YOUR INSTRUCTIONS: Going through the data below, please show each line containing the string "html".

DATA SHOWN:
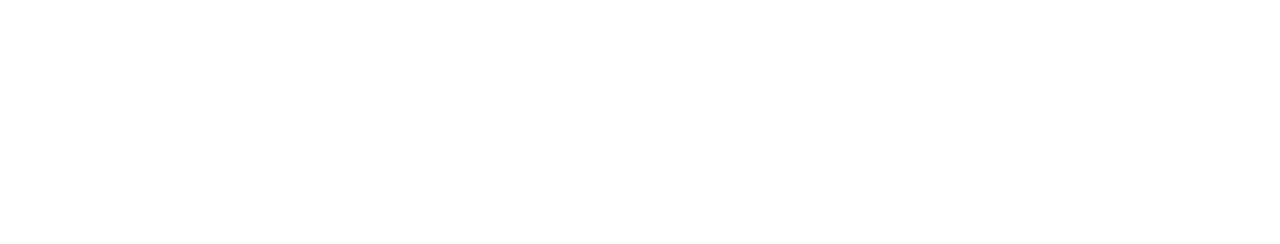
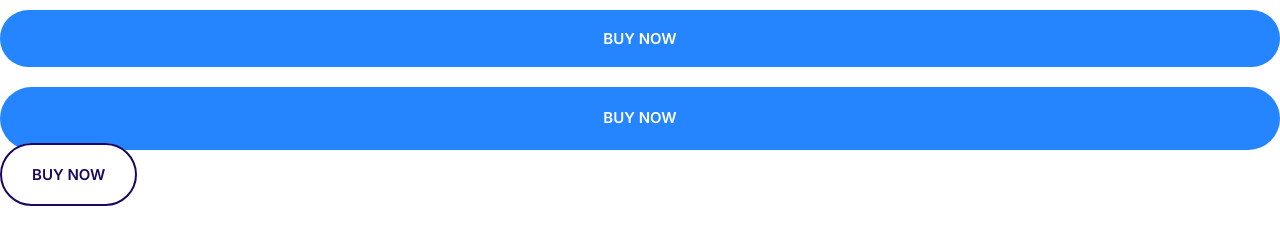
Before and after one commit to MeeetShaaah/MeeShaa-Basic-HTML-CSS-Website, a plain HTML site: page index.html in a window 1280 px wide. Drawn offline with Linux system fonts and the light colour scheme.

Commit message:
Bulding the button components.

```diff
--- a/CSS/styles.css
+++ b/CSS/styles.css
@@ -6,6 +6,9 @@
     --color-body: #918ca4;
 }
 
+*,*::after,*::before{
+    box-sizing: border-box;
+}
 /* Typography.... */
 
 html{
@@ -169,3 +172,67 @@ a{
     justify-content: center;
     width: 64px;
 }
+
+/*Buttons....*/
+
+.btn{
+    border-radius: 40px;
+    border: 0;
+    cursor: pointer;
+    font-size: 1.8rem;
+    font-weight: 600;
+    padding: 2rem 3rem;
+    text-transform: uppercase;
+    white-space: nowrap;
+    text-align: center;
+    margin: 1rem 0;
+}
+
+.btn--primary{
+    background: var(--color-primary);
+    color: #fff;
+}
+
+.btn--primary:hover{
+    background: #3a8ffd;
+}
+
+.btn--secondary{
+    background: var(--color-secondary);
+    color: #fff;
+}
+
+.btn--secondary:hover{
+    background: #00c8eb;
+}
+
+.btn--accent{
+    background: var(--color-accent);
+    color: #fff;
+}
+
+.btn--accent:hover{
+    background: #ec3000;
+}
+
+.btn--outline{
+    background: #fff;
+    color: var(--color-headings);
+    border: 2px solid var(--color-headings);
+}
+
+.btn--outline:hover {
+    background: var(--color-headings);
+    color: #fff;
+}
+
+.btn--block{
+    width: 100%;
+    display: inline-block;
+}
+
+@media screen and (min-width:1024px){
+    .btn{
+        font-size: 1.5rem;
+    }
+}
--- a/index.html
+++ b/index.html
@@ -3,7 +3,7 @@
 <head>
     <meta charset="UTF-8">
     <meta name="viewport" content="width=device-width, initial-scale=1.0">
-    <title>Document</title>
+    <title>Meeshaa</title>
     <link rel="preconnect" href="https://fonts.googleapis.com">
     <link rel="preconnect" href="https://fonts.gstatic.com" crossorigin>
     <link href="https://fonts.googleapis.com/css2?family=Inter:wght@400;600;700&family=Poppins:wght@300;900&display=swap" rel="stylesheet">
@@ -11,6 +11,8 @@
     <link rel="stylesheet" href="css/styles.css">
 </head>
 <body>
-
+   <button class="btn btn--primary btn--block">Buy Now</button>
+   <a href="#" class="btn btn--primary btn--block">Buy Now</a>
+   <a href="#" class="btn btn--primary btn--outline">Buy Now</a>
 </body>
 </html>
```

TASK RESPONSE:
Before and after one commit to MeeetShaaah/MeeShaa-Basic-HTML-CSS-Website, a plain HTML site: page index.html in a window 1280 px wide. Drawn offline with Linux system fonts and the light colour scheme.
 html{
--- a/index.html
+++ b/index.html
 </html>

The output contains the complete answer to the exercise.